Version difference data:
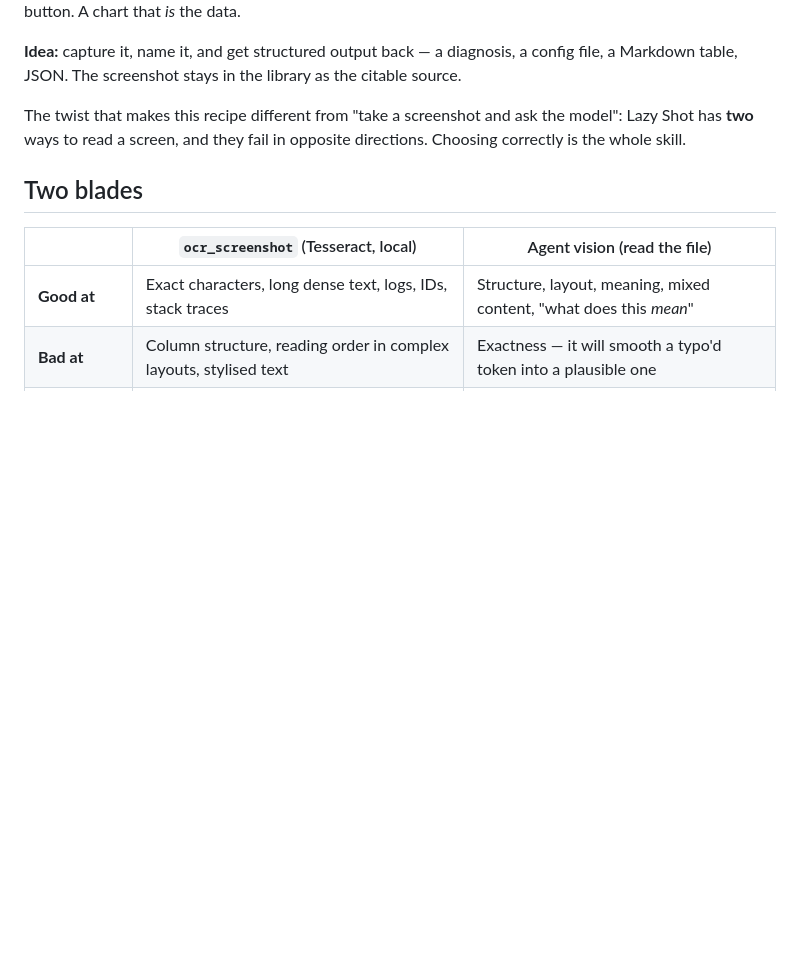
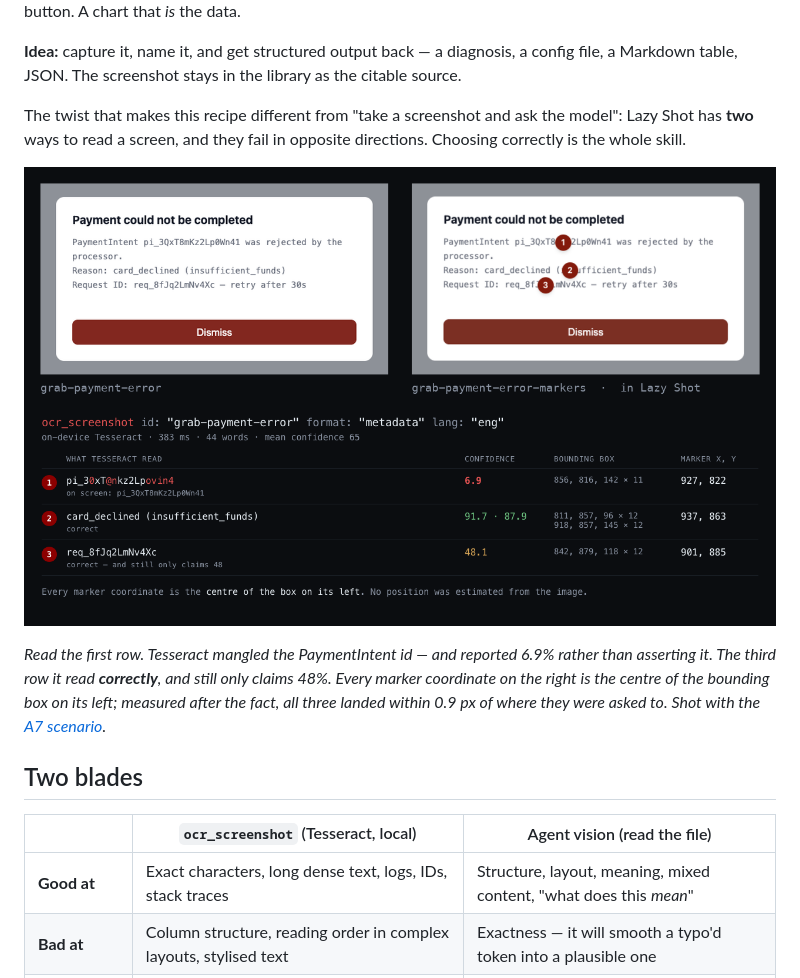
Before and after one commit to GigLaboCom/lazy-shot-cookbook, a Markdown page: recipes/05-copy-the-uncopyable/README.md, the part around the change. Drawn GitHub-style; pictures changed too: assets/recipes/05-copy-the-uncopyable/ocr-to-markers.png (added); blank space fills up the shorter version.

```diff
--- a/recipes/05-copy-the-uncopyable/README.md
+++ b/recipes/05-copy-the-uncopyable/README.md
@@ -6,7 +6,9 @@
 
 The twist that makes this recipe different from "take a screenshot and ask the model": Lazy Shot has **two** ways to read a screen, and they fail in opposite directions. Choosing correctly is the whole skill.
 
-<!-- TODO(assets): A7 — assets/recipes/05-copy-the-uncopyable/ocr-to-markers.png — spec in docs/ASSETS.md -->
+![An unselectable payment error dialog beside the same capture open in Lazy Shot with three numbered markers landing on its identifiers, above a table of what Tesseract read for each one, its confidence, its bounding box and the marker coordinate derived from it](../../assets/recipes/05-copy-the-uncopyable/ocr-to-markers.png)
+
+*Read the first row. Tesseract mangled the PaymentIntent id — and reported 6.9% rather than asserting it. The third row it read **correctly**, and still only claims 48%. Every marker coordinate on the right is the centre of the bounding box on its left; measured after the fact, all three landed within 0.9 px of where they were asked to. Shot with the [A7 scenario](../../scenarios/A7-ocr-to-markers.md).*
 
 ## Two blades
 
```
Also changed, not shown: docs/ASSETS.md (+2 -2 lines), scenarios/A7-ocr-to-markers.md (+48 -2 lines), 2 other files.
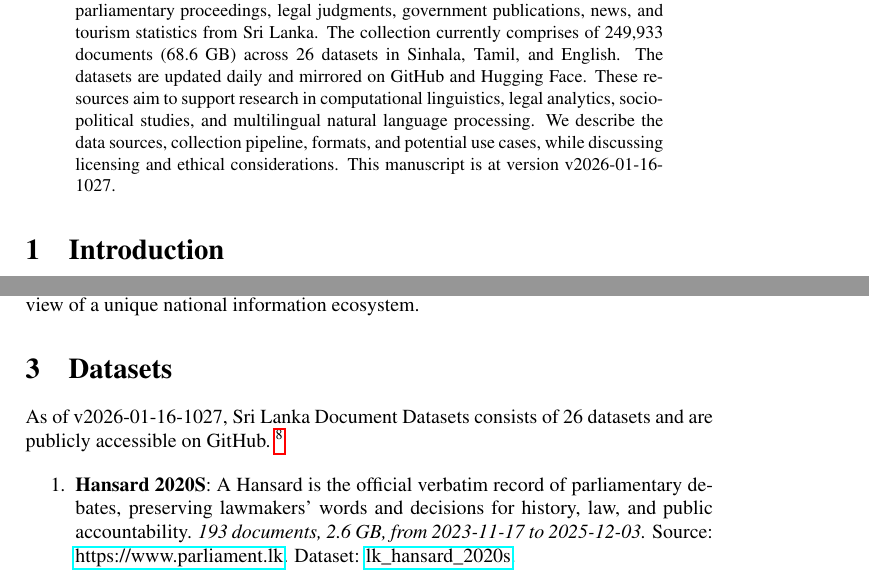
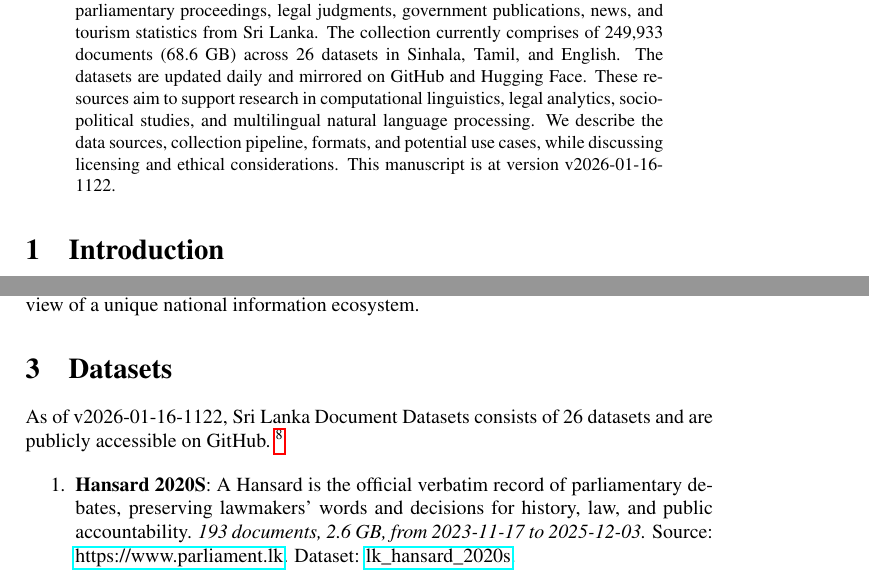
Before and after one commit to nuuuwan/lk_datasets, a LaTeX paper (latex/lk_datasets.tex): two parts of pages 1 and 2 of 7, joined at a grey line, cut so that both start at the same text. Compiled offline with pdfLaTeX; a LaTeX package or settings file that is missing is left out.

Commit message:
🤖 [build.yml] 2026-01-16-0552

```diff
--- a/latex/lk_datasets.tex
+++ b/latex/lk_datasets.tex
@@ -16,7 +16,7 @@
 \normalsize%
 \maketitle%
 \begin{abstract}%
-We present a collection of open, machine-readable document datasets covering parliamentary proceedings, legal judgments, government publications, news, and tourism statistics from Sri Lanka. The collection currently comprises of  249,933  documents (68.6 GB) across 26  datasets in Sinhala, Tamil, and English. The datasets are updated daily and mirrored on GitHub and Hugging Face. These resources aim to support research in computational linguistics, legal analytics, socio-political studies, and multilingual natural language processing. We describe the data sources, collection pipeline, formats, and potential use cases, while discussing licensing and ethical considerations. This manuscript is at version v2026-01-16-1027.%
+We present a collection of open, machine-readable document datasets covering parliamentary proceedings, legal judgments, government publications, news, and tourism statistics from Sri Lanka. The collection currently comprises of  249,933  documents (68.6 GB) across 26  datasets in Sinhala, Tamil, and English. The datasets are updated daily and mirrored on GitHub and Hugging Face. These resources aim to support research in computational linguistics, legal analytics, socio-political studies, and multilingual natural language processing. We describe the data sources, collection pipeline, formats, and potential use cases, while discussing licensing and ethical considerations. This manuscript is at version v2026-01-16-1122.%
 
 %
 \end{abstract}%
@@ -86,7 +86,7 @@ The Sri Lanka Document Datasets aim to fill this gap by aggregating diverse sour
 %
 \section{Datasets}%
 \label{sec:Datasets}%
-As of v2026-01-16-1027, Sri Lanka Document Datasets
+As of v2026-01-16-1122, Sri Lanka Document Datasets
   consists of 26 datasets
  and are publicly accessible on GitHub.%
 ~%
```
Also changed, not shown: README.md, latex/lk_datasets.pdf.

_What the exercise asks_
Please copy every record above exactly, but leave the pictures out.

_Answer to this task_
Before and after one commit to GigLaboCom/lazy-shot-cookbook, a Markdown page: recipes/05-copy-the-uncopyable/README.md, the part around the change. Drawn GitHub-style; pictures changed too: assets/recipes/05-copy-the-uncopyable/ocr-to-markers.png (added); blank space fills up the shorter version.

```diff
--- a/recipes/05-copy-the-uncopyable/README.md
+++ b/recipes/05-copy-the-uncopyable/README.md
@@ -6,7 +6,9 @@
 
 The twist that makes this recipe different from "take a screenshot and ask the model": Lazy Shot has **two** ways to read a screen, and they fail in opposite directions. Choosing correctly is the whole skill.
 
-<!-- TODO(assets): A7 — assets/recipes/05-copy-the-uncopyable/ocr-to-markers.png — spec in docs/ASSETS.md -->
+![An unselectable payment error dialog beside the same capture open in Lazy Shot with three numbered markers landing on its identifiers, above a table of what Tesseract read for each one, its confidence, its bounding box and the marker coordinate derived from it](../../assets/recipes/05-copy-the-uncopyable/ocr-to-markers.png)
+
+*Read the first row. Tesseract mangled the PaymentIntent id — and reported 6.9% rather than asserting it. The third row it read **correctly**, and still only claims 48%. Every marker coordinate on the right is the centre of the bounding box on its left; measured after the fact, all three landed within 0.9 px of where they were asked to. Shot with the [A7 scenario](../../scenarios/A7-ocr-to-markers.md).*
 
 ## Two blades
 
```
Also changed, not shown: docs/ASSETS.md (+2 -2 lines), scenarios/A7-ocr-to-markers.md (+48 -2 lines), 2 other files.
Before and after one commit to nuuuwan/lk_datasets, a LaTeX paper (latex/lk_datasets.tex): two parts of pages 1 and 2 of 7, joined at a grey line, cut so that both start at the same text. Compiled offline with pdfLaTeX; a LaTeX package or settings file that is missing is left out.

Commit message:
🤖 [build.yml] 2026-01-16-0552

```diff
--- a/latex/lk_datasets.tex
+++ b/latex/lk_datasets.tex
@@ -16,7 +16,7 @@
 \normalsize%
 \maketitle%
 \begin{abstract}%
-We present a collection of open, machine-readable document datasets covering parliamentary proceedings, legal judgments, government publications, news, and tourism statistics from Sri Lanka. The collection currently comprises of  249,933  documents (68.6 GB) across 26  datasets in Sinhala, Tamil, and English. The datasets are updated daily and mirrored on GitHub and Hugging Face. These resources aim to support research in computational linguistics, legal analytics, socio-political studies, and multilingual natural language processing. We describe the data sources, collection pipeline, formats, and potential use cases, while discussing licensing and ethical considerations. This manuscript is at version v2026-01-16-1027.%
+We present a collection of open, machine-readable document datasets covering parliamentary proceedings, legal judgments, government publications, news, and tourism statistics from Sri Lanka. The collection currently comprises of  249,933  documents (68.6 GB) across 26  datasets in Sinhala, Tamil, and English. The datasets are updated daily and mirrored on GitHub and Hugging Face. These resources aim to support research in computational linguistics, legal analytics, socio-political studies, and multilingual natural language processing. We describe the data sources, collection pipeline, formats, and potential use cases, while discussing licensing and ethical considerations. This manuscript is at version v2026-01-16-1122.%
 
 %
 \end{abstract}%
@@ -86,7 +86,7 @@ The Sri Lanka Document Datasets aim to fill this gap by aggregating diverse sour
 %
 \section{Datasets}%
 \label{sec:Datasets}%
-As of v2026-01-16-1027, Sri Lanka Document Datasets
+As of v2026-01-16-1122, Sri Lanka Document Datasets
   consists of 26 datasets
  and are publicly accessible on GitHub.%
 ~%
```
Also changed, not shown: README.md, latex/lk_datasets.pdf.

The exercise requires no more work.